__PROBLEM REQUIREMENTS__
Your answer must be the records below, printed exactly.

__INPUT MATERIAL__
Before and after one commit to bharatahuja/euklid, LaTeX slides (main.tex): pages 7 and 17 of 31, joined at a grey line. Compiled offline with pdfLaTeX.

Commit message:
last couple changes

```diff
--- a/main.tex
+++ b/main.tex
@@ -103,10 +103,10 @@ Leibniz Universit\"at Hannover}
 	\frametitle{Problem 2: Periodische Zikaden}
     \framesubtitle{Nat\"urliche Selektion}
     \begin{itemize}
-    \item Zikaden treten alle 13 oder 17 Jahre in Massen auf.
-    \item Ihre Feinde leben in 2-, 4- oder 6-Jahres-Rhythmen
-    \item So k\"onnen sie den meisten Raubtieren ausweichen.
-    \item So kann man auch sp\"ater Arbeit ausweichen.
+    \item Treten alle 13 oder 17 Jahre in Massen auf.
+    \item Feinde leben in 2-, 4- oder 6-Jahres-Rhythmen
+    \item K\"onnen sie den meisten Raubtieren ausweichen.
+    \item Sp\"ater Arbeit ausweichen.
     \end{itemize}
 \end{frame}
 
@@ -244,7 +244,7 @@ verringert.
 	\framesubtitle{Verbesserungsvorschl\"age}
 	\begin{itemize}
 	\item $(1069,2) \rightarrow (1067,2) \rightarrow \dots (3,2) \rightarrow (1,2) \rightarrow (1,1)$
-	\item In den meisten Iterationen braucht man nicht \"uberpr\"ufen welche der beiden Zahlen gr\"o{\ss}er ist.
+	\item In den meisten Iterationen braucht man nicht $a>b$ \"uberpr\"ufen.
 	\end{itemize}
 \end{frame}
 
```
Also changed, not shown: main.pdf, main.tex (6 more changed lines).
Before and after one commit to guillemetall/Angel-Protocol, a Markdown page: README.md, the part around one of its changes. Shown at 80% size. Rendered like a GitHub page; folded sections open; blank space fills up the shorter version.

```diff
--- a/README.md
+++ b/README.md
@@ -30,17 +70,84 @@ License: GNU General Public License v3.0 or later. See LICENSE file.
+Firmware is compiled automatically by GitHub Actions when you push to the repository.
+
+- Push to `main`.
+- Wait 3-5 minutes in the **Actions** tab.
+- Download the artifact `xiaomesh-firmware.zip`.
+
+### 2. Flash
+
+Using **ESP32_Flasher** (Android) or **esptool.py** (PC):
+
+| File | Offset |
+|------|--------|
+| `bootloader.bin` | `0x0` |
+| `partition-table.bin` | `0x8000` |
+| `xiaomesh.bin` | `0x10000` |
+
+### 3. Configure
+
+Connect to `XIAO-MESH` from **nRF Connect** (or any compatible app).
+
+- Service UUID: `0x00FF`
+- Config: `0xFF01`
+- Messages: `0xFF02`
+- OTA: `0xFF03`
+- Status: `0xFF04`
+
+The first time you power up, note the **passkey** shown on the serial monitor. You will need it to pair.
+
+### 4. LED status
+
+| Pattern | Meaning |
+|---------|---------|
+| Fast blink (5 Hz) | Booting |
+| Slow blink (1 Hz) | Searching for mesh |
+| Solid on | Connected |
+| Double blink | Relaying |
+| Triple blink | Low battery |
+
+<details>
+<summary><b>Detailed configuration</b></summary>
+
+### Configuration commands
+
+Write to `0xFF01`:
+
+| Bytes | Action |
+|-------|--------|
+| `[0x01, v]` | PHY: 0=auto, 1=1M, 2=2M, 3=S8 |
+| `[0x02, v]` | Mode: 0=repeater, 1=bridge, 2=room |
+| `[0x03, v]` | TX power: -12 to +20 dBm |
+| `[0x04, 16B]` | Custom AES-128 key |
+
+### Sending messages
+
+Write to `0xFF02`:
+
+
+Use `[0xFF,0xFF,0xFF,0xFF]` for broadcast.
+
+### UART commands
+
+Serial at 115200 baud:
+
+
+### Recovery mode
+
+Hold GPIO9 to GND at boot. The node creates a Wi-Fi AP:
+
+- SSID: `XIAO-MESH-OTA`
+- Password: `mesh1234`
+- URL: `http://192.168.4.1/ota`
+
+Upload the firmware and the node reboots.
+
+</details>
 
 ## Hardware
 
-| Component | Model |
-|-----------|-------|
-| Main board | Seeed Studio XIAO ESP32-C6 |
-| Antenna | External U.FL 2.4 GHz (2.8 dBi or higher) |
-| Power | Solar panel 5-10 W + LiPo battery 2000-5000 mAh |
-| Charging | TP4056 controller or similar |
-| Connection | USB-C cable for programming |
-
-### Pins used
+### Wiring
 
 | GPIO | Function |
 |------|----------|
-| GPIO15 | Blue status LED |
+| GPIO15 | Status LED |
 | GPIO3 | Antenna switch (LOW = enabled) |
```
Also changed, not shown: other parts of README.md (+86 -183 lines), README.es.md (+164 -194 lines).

__EXERCISE OUTPUT__
Before and after one commit to bharatahuja/euklid, LaTeX slides (main.tex): pages 7 and 17 of 31, joined at a grey line. Compiled offline with pdfLaTeX.

Commit message:
last couple changes

```diff
--- a/main.tex
+++ b/main.tex
@@ -103,10 +103,10 @@ Leibniz Universit\"at Hannover}
 	\frametitle{Problem 2: Periodische Zikaden}
     \framesubtitle{Nat\"urliche Selektion}
     \begin{itemize}
-    \item Zikaden treten alle 13 oder 17 Jahre in Massen auf.
-    \item Ihre Feinde leben in 2-, 4- oder 6-Jahres-Rhythmen
-    \item So k\"onnen sie den meisten Raubtieren ausweichen.
-    \item So kann man auch sp\"ater Arbeit ausweichen.
+    \item Treten alle 13 oder 17 Jahre in Massen auf.
+    \item Feinde leben in 2-, 4- oder 6-Jahres-Rhythmen
+    \item K\"onnen sie den meisten Raubtieren ausweichen.
+    \item Sp\"ater Arbeit ausweichen.
     \end{itemize}
 \end{frame}
 
@@ -244,7 +244,7 @@ verringert.
 	\framesubtitle{Verbesserungsvorschl\"age}
 	\begin{itemize}
 	\item $(1069,2) \rightarrow (1067,2) \rightarrow \dots (3,2) \rightarrow (1,2) \rightarrow (1,1)$
-	\item In den meisten Iterationen braucht man nicht \"uberpr\"ufen welche der beiden Zahlen gr\"o{\ss}er ist.
+	\item In den meisten Iterationen braucht man nicht $a>b$ \"uberpr\"ufen.
 	\end{itemize}
 \end{frame}
 
```
Also changed, not shown: main.pdf, main.tex (6 more changed lines).
Before and after one commit to guillemetall/Angel-Protocol, a Markdown page: README.md, the part around one of its changes. Shown at 80% size. Rendered like a GitHub page; folded sections open; blank space fills up the shorter version.

```diff
--- a/README.md
+++ b/README.md
@@ -30,17 +70,84 @@ License: GNU General Public License v3.0 or later. See LICENSE file.
+Firmware is compiled automatically by GitHub Actions when you push to the repository.
+
+- Push to `main`.
+- Wait 3-5 minutes in the **Actions** tab.
+- Download the artifact `xiaomesh-firmware.zip`.
+
+### 2. Flash
+
+Using **ESP32_Flasher** (Android) or **esptool.py** (PC):
+
+| File | Offset |
+|------|--------|
+| `bootloader.bin` | `0x0` |
+| `partition-table.bin` | `0x8000` |
+| `xiaomesh.bin` | `0x10000` |
+
+### 3. Configure
+
+Connect to `XIAO-MESH` from **nRF Connect** (or any compatible app).
+
+- Service UUID: `0x00FF`
+- Config: `0xFF01`
+- Messages: `0xFF02`
+- OTA: `0xFF03`
+- Status: `0xFF04`
+
+The first time you power up, note the **passkey** shown on the serial monitor. You will need it to pair.
+
+### 4. LED status
+
+| Pattern | Meaning |
+|---------|---------|
+| Fast blink (5 Hz) | Booting |
+| Slow blink (1 Hz) | Searching for mesh |
+| Solid on | Connected |
+| Double blink | Relaying |
+| Triple blink | Low battery |
+
+<details>
+<summary><b>Detailed configuration</b></summary>
+
+### Configuration commands
+
+Write to `0xFF01`:
+
+| Bytes | Action |
+|-------|--------|
+| `[0x01, v]` | PHY: 0=auto, 1=1M, 2=2M, 3=S8 |
+| `[0x02, v]` | Mode: 0=repeater, 1=bridge, 2=room |
+| `[0x03, v]` | TX power: -12 to +20 dBm |
+| `[0x04, 16B]` | Custom AES-128 key |
+
+### Sending messages
+
+Write to `0xFF02`:
+
+
+Use `[0xFF,0xFF,0xFF,0xFF]` for broadcast.
+
+### UART commands
+
+Serial at 115200 baud:
+
+
+### Recovery mode
+
+Hold GPIO9 to GND at boot. The node creates a Wi-Fi AP:
+
+- SSID: `XIAO-MESH-OTA`
+- Password: `mesh1234`
+- URL: `http://192.168.4.1/ota`
+
+Upload the firmware and the node reboots.
+
+</details>
 
 ## Hardware
 
-| Component | Model |
-|-----------|-------|
-| Main board | Seeed Studio XIAO ESP32-C6 |
-| Antenna | External U.FL 2.4 GHz (2.8 dBi or higher) |
-| Power | Solar panel 5-10 W + LiPo battery 2000-5000 mAh |
-| Charging | TP4056 controller or similar |
-| Connection | USB-C cable for programming |
-
-### Pins used
+### Wiring
 
 | GPIO | Function |
 |------|----------|
-| GPIO15 | Blue status LED |
+| GPIO15 | Status LED |
 | GPIO3 | Antenna switch (LOW = enabled) |
```
Also changed, not shown: other parts of README.md (+86 -183 lines), README.es.md (+164 -194 lines).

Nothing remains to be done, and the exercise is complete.